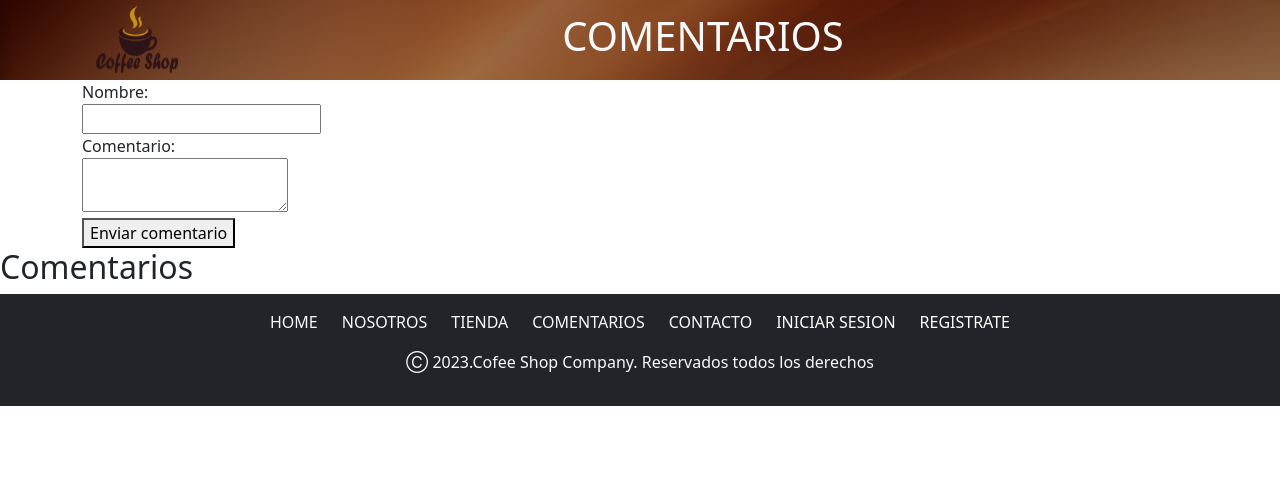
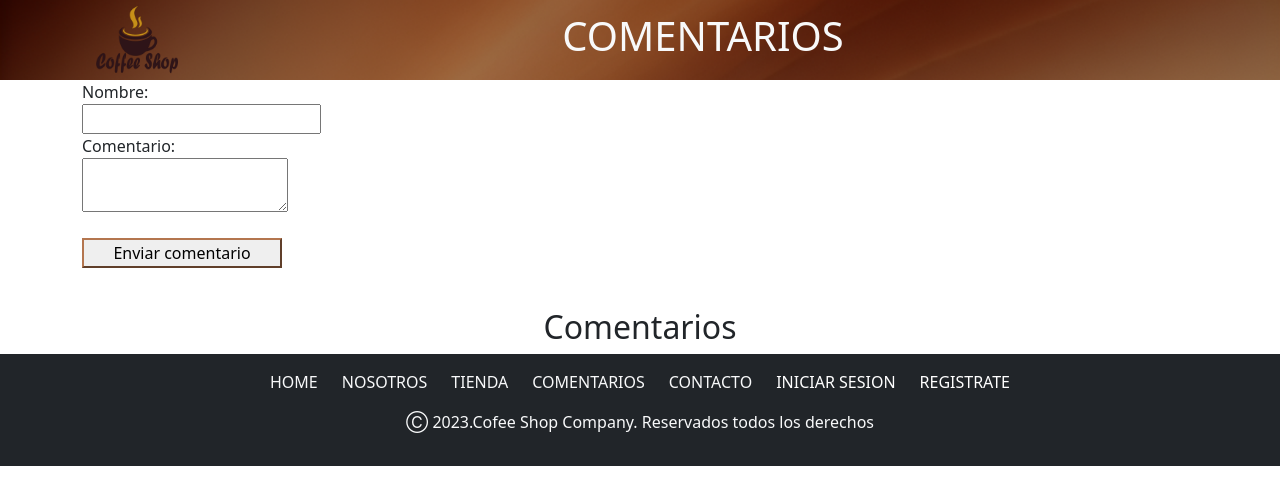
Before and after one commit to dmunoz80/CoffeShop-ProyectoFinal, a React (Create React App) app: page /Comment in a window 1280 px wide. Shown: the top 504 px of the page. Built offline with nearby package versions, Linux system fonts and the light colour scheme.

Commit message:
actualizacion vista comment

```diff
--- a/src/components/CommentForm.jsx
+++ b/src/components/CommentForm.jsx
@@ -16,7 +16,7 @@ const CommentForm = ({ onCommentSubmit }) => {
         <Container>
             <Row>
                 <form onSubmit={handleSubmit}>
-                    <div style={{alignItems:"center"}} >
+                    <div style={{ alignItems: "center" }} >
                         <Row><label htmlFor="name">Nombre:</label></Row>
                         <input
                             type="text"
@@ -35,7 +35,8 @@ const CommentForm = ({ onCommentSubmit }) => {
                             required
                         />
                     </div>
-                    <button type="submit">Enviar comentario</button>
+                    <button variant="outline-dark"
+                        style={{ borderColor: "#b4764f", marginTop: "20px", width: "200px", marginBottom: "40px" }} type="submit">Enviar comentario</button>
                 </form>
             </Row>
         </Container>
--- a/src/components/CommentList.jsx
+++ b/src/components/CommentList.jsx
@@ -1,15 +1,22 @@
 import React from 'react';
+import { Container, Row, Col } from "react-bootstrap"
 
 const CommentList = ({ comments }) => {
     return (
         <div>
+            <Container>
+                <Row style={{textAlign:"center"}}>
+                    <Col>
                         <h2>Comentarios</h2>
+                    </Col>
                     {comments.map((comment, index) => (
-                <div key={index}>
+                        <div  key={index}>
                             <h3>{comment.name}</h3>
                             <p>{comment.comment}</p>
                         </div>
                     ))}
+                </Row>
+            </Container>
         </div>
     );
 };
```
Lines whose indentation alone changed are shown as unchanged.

★ ★ ★ ★ ★ ★ ★

▸ TASK GOAL: Tally the lines of the listing in which the word "button" occurs, and state the total alone.

▸ SOLUTION FOR THIS EXERCISE: 3